[Source: Lesley Wright, Arizona Republic] -- Scottsdale's Historic Preservation Commission on Thursday reluctantly gave in to Arizona State University's request to postpone designating the Kerr Cultural Center as an historic property. On her death in 1977, composer and arts patron Louise Lincoln Kerr bequeathed her home and performance hall at 6110 N. Scottsdale Road to the university so famed concerts and programs could continue there.
ASU had asked that the proposal be withdrawn, but came up with a compromise at the 11th hour. If the city withheld an historic zoning overlay, the university would draw up an easement, a legal document that preservation experts said would give the buildings greater protection.
The commission voted 6-0 to continue the item until March 13. "It seems to me we have to be practical and operate in the real world," said Commissioner George Hartz.
It was a disappointment to the crowd of about 40 musicians, professors, and arts lovers. No one who spoke displayed much trust for the ultimate goals of the university, especially after Commissioner Chair Ed Wimmer read part of a letter from ASU's real estate division complaining about the cost of maintaining the adobe buildings in the desert environment.
"Apparently, the new American university does not care much about the old," said Jim McPherson, former president of the Arizona Preservation Foundation, which placed the Kerr Center on the state's Most Endangered Historic Places list last year.
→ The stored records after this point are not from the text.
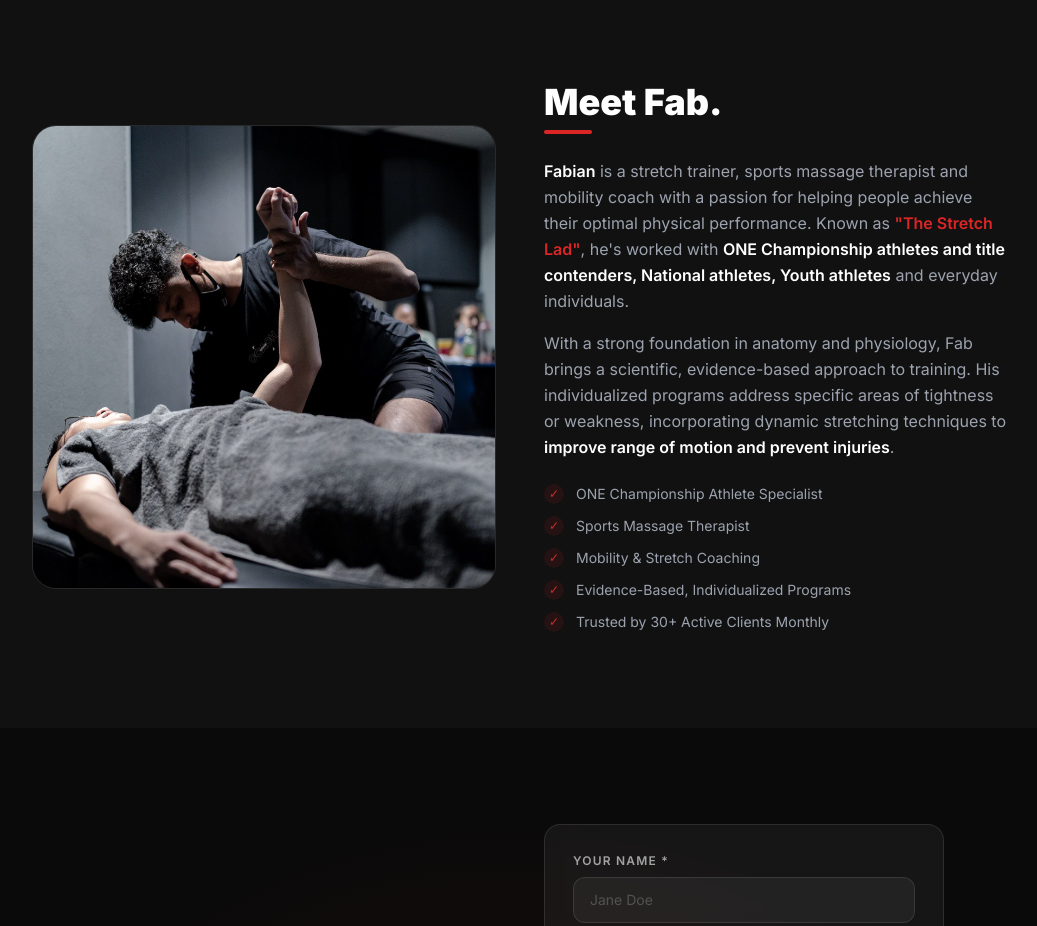
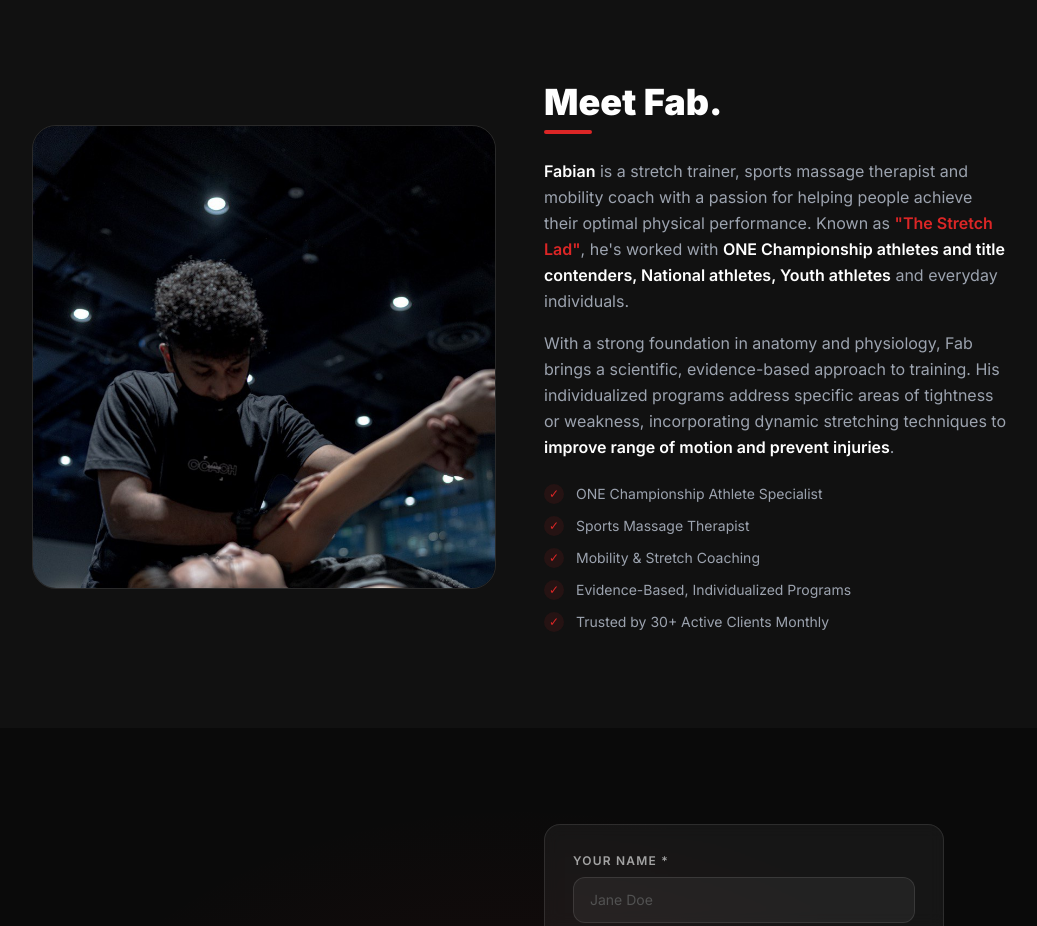
Before and after one commit to IsaacYap90/fabthestretchlad, a React (Vite) app: page / in a window 1280 px wide. Shown: the part 2460-3386 px from the top of the page, without its empty margins (120-1157 px from the left). Built offline with nearby package versions, Linux system fonts and the light colour scheme.

Commit message:
feat: add second Fab photo for About section — dramatic low angle

```diff
--- a/src/App.jsx
+++ b/src/App.jsx
@@ -177,7 +177,7 @@ const AboutFab = () => (
       <div className="grid md:grid-cols-2 gap-12 items-center">
         {/* About Image */}
         <div className="aspect-square rounded-3xl border border-white/10 overflow-hidden">
-          <img src="/images/fab-hero.jpg" alt="Fabian — The Stretch Lad" className="w-full h-full object-cover" />
+          <img src="/images/fab-about.jpg" alt="Fabian — The Stretch Lad" className="w-full h-full object-cover object-top" />
         </div>
 
         <div>
```
Also changed, not shown: public/images/fab-about.jpg (added).
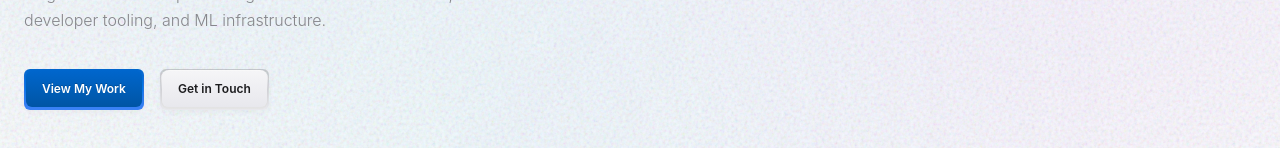
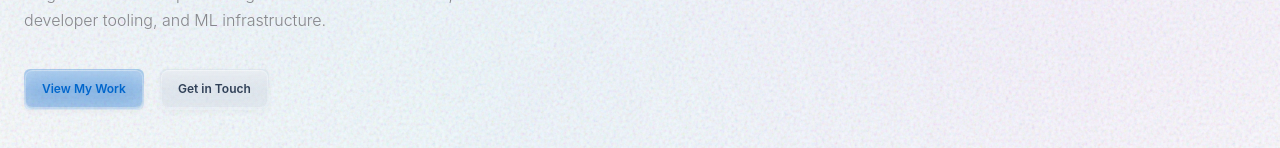
Before and after one commit to Tobilion/tobi-portfolio, a React (Vite) app: page / in a window 1280 px wide. Shown: the part 523-671 px from the top of the page. Built offline with nearby package versions, Linux system fonts and the light colour scheme.

Commit message:
fix: restore clear tinted aesthetic on glass buttons and resolve duplicate ref on text reveal scroll container

```diff
--- a/src/components/ui/liquid-glass-button.tsx
+++ b/src/components/ui/liquid-glass-button.tsx
@@ -197,46 +197,46 @@ const colorVariants: Record<
   }
 > = {
   default: {
-    outer: "bg-gradient-to-b from-[#86868B]/40 to-[#E8E8ED]",
-    inner: "bg-gradient-to-b from-[#FAFAFA] via-[#D1D1D6] to-[#E5E5E5]",
-    button: "bg-gradient-to-b from-[#F5F5F7] to-[#E8E8ED]",
-    textColor: "text-[#1D1D1F]",
+    outer: "bg-gradient-to-b from-slate-300/40 to-slate-200/20",
+    inner: "bg-gradient-to-b from-white/60 via-slate-100/10 to-slate-200/20",
+    button: "bg-slate-500/5 hover:bg-slate-500/10 backdrop-blur-md",
+    textColor: "text-slate-700",
     textShadow: "",
   },
   primary: {
-    outer: "bg-gradient-to-b from-[#0066CC] to-[#3b82f6]",
-    inner: "bg-gradient-to-b from-[#0066CC] via-[#0077ED] to-[#3b82f6]",
-    button: "bg-gradient-to-b from-[#0066CC] to-[#0055A5]",
-    textColor: "text-white",
-    textShadow: "[text-shadow:_0_-1px_0_rgba(0,0,0,0.2)]",
+    outer: "bg-gradient-to-b from-[#0066CC]/30 to-[#0066CC]/10",
+    inner: "bg-gradient-to-b from-white/40 via-[#0066CC]/5 to-[#0066CC]/10",
+    button: "bg-[#0066CC]/8 hover:bg-[#0066CC]/12 backdrop-blur-md",
+    textColor: "text-[#0066cc]",
+    textShadow: "",
   },
   success: {
-    outer: "bg-gradient-to-b from-[#008855] to-[#7CCB9B]",
-    inner: "bg-gradient-to-b from-[#E5F8F0] via-[#006633] to-[#D1F0E6]",
-    button: "bg-gradient-to-b from-[#10B981] to-[#059669]",
-    textColor: "text-white",
-    textShadow: "[text-shadow:_0_-1px_0_rgba(0,0,0,0.2)]",
+    outer: "bg-gradient-to-b from-emerald-500/30 to-emerald-500/10",
+    inner: "bg-gradient-to-b from-white/40 via-emerald-500/5 to-emerald-500/10",
+    button: "bg-emerald-500/8 hover:bg-emerald-500/12 backdrop-blur-md",
+    textColor: "text-emerald-600",
+    textShadow: "",
   },
   error: {
-    outer: "bg-gradient-to-b from-[#5A0000] to-[#FFAEB0]",
-    inner: "bg-gradient-to-b from-[#FFDEDE] via-[#680002] to-[#FFE9E9]",
-    button: "bg-gradient-to-b from-[#EF4444] to-[#DC2626]",
-    textColor: "text-white",
-    textShadow: "[text-shadow:_0_-1px_0_rgba(0,0,0,0.2)]",
+    outer: "bg-gradient-to-b from-red-500/30 to-red-500/10",
+    inner: "bg-gradient-to-b from-white/40 via-red-500/5 to-red-500/10",
+    button: "bg-red-500/8 hover:bg-red-500/12 backdrop-blur-md",
+    textColor: "text-red-600",
+    textShadow: "",
   },
   gold: {
-    outer: "bg-gradient-to-b from-[#D4AF37] to-[#EAD98F]",
-    inner: "bg-gradient-to-b from-[#FFFDDD] via-[#AA7C11] to-[#FFF1B3]",
-    button: "bg-gradient-to-b from-[#F39C12] to-[#D35400]",
-    textColor: "text-white",
-    textShadow: "[text-shadow:_0_-1px_0_rgba(0,0,0,0.2)]",
+    outer: "bg-gradient-to-b from-amber-500/30 to-amber-500/10",
+    inner: "bg-gradient-to-b from-white/40 via-amber-500/5 to-amber-500/10",
+    button: "bg-amber-500/8 hover:bg-amber-500/12 backdrop-blur-md",
+    textColor: "text-amber-700",
+    textShadow: "",
   },
   bronze: {
-    outer: "bg-gradient-to-b from-[#864813] to-[#E9B486]",
-    inner: "bg-gradient-to-b from-[#EDC5A1] via-[#5F2D01] to-[#FFDEC1]",
-    button: "bg-gradient-to-b from-[#CD7F32] to-[#A0522D]",
-    textColor: "text-[#FFF7F0]",
-    textShadow: "[text-shadow:_0_-1px_0_rgba(0,0,0,0.2)]",
+    outer: "bg-gradient-to-b from-orange-600/30 to-orange-600/10",
+    inner: "bg-gradient-to-b from-white/40 via-orange-600/5 to-orange-600/10",
+    button: "bg-orange-600/8 hover:bg-orange-600/12 backdrop-blur-md",
+    textColor: "text-orange-700",
+    textShadow: "",
   },
 };
 
--- a/src/components/ui/text-reveal.tsx
+++ b/src/components/ui/text-reveal.tsx
@@ -22,14 +22,13 @@ const TextRevealByWord: FC<TextRevealByWordProps> = ({
   const words = text.split(" ");
 
   return (
-    <div ref={targetRef} className={cn("relative z-0 h-[120vh]", className)}>
+    <div ref={targetRef} className={cn("relative z-0 h-[200vh]", className)}>
       <div
         className={
-          "sticky top-0 mx-auto flex h-[50%] max-w-4xl items-center bg-transparent px-[1rem] py-[5rem]"
+          "sticky top-0 mx-auto flex h-screen max-w-4xl items-center bg-transparent px-[1rem] py-[5rem]"
         }
       >
         <p
-          ref={targetRef}
           className={
             "flex flex-wrap p-5 text-2xl font-extrabold text-black/10 dark:text-white/10 md:p-8 md:text-3xl lg:p-10 lg:text-4xl xl:text-5xl tracking-tight leading-normal"
           }
```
The adobe bricks, handcrafted by Mexican artisans in 1948 and 1959, are a significant part of what makes the Kerr buildings of such iconic significance, preservationists said. Debbie Abele, the city's historic preservation officer, said that the one-story, five-room house and the studio were stunning examples of Spanish Colonial revival -- the signature style of the Southwest.
[Note: Related article in East Valley Tribune: http://www.eastvalleytribune.com/story/106375]